“We have a great core who help me out with this, and our group is getting better and better each year,” Sikel said on the event’s continued success. This year they had 140 riders preregistered for the event, coupled with another fifty or more who showed up to register.
Along with bikes there were also old roadsters and classic cars there to take part in the ride. For these riders, safety is key. “We have Minnesota State licensed blockers so we’re able to stop and direct traffic,” Sikel explained.
Although most people will adhere to this custom, they will occasionally get a few drivers who protest. That is until Sikel explains the good cause and hands them a yellow ribbon bracelet. “I always keep a handful of bracelets with me,” he said. “I’ve even had some people give me donations from their car.”
“This event does two things. Back in the early 70s and 80s riders had a bad rap, and you get bikers together for something like this and it shows that just isn’t the case,” Sikel explained. “And of course, it spreads awareness of Jacob’s story.”
For many, riding is a great way to exhibit the freedom and joy that life can hold. “Absolutely,” Sikel said of this fact. “You feel the wind in your hair and you feel good when you’re out riding.”
Although he enjoys the fun of all his friends and supporters along the way, Sikel said that his favorite part is when they’re all leaving from Owatonna. “Sometimes along the way we’re kind of staggered or separated a little, but when we leave everybody is here at the same time. It’s really heartwarming and every year I cry.”
This year’s ride took them from Spare Time Entertainment in Owatonna to Warsaw and then to Le Center for a meal at the Lake Front Bar and Grill before they were back on the road and headed through Elko New Market, Dennison, and back to Owatonna. The trip usually lasts until about 4:30 or 5 p.m., with riders leaving Owatonna at 10:30 a.m.
This year the weather was perfect for riding, and people were there in droves to support Sikel’s cause. “They come from all over Minnesota,” he said. “I hope it continues to grow.”
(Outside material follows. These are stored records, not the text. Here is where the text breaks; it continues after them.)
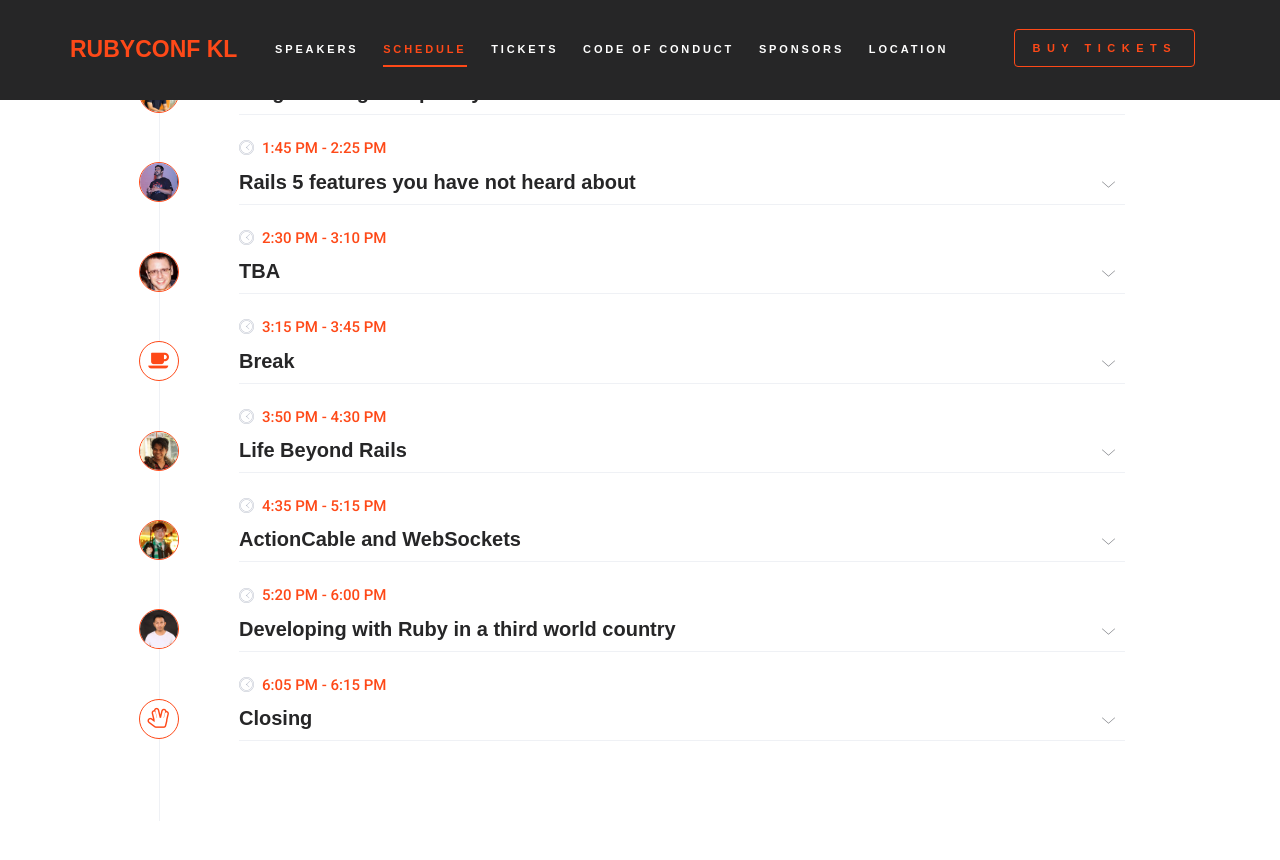
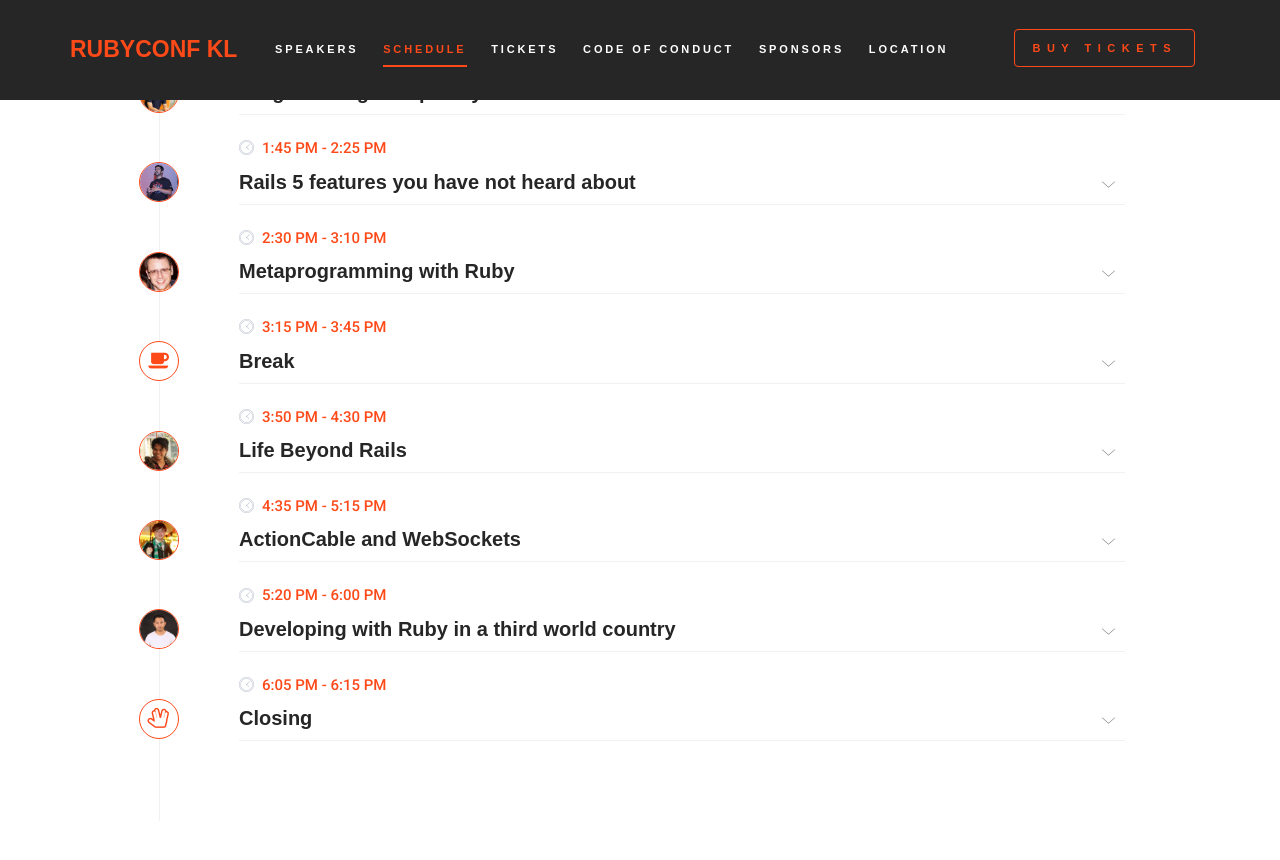
Before and after one commit to rubyconfmy/2016, a Jekyll site: the page built from index.html, in a window 1280 px wide and 900 px high, scrolled down 4402 px. Shown: the top 860 px of the window. Built offline with Jekyll 4.4.1, drawn with Linux system fonts in a browser that asks for light colours; some web fonts are replaced.

Commit message:
Updating agenda

```diff
--- a/_config.yml
+++ b/_config.yml
@@ -41,7 +41,7 @@ lectures:
       portrait_filename: prathamesh-sonpatki.jpeg
 
     - time: 2:30 PM - 3:10 PM
-      title: TBA
+      title: Metaprogramming with Ruby
       speaker: Calum Halcrow
       portrait_filename: calum-halcrow.jpg
 
@@ -74,7 +74,7 @@ lectures:
       portrait_filename: dhendy.jpg
 
     - time: 1:00 PM - 2:00 PM
-      title: "Workshop: Deploy rails app on your own server using passenger"
+      title: "Workshop: Deploy rails app on your own server using Unicorn"
       speaker: Axel Kee
       portrait_filename: axel-kee.jpg
 
```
The sense of community and comradery was second only to importance of the story they’re bringing to Minnesotans everywhere.